WHAT TO DO:
Reproduce exactly the lines of the material beneath, from the line that contains "pictures; blank space fills up the shorter version." to the line that contains "Also changed, not shown: parts", both included, and no other lines.

EXERCISE DATA:
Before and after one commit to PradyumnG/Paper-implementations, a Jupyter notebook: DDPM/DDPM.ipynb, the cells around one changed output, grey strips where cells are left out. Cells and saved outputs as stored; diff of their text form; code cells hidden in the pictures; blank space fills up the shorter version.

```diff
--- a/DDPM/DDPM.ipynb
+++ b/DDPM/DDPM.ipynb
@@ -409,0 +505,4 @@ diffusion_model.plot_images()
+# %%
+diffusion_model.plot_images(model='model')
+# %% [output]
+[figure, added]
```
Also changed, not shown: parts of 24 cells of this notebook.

* * *

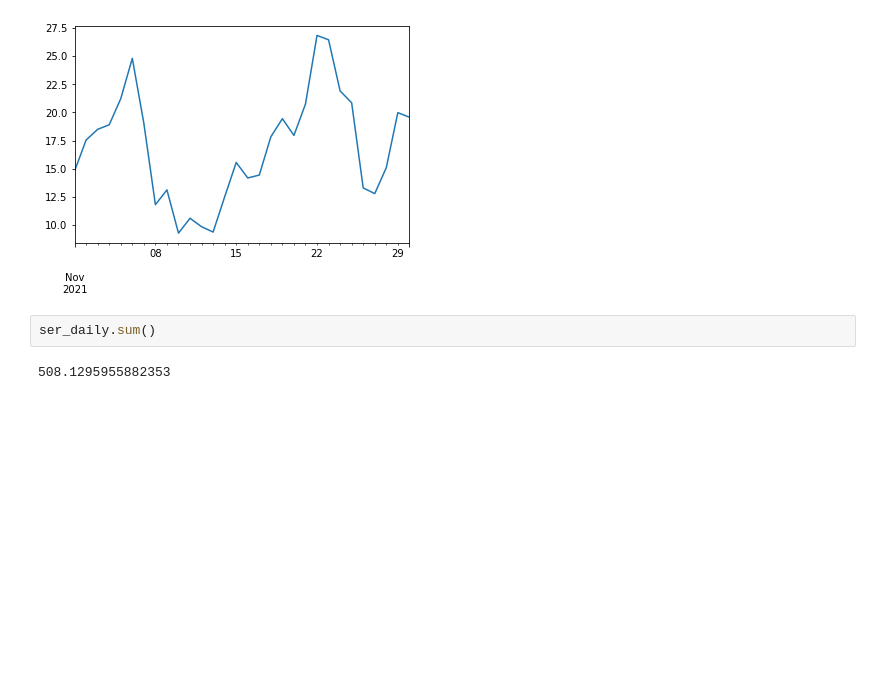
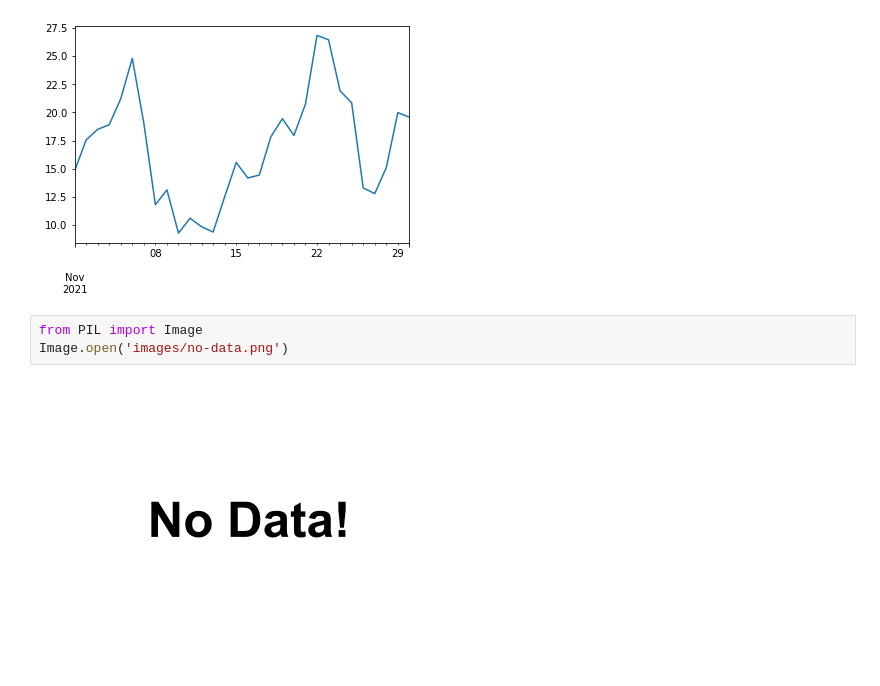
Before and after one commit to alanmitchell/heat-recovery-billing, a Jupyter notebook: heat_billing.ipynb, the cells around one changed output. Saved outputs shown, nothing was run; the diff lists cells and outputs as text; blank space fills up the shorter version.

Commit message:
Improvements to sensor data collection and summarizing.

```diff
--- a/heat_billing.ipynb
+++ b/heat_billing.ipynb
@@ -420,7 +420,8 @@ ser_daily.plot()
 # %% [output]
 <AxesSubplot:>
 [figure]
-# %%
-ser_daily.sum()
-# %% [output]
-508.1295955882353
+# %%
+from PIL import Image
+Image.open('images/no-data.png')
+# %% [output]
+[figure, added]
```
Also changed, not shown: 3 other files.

RESPONSE FOR THIS EXERCISE:
Before and after one commit to PradyumnG/Paper-implementations, a Jupyter notebook: DDPM/DDPM.ipynb, the cells around one changed output, grey strips where cells are left out. Cells and saved outputs as stored; diff of their text form; code cells hidden in the pictures; blank space fills up the shorter version.

```diff
--- a/DDPM/DDPM.ipynb
+++ b/DDPM/DDPM.ipynb
@@ -409,0 +505,4 @@ diffusion_model.plot_images()
+# %%
+diffusion_model.plot_images(model='model')
+# %% [output]
+[figure, added]
```
Also changed, not shown: parts of 24 cells of this notebook.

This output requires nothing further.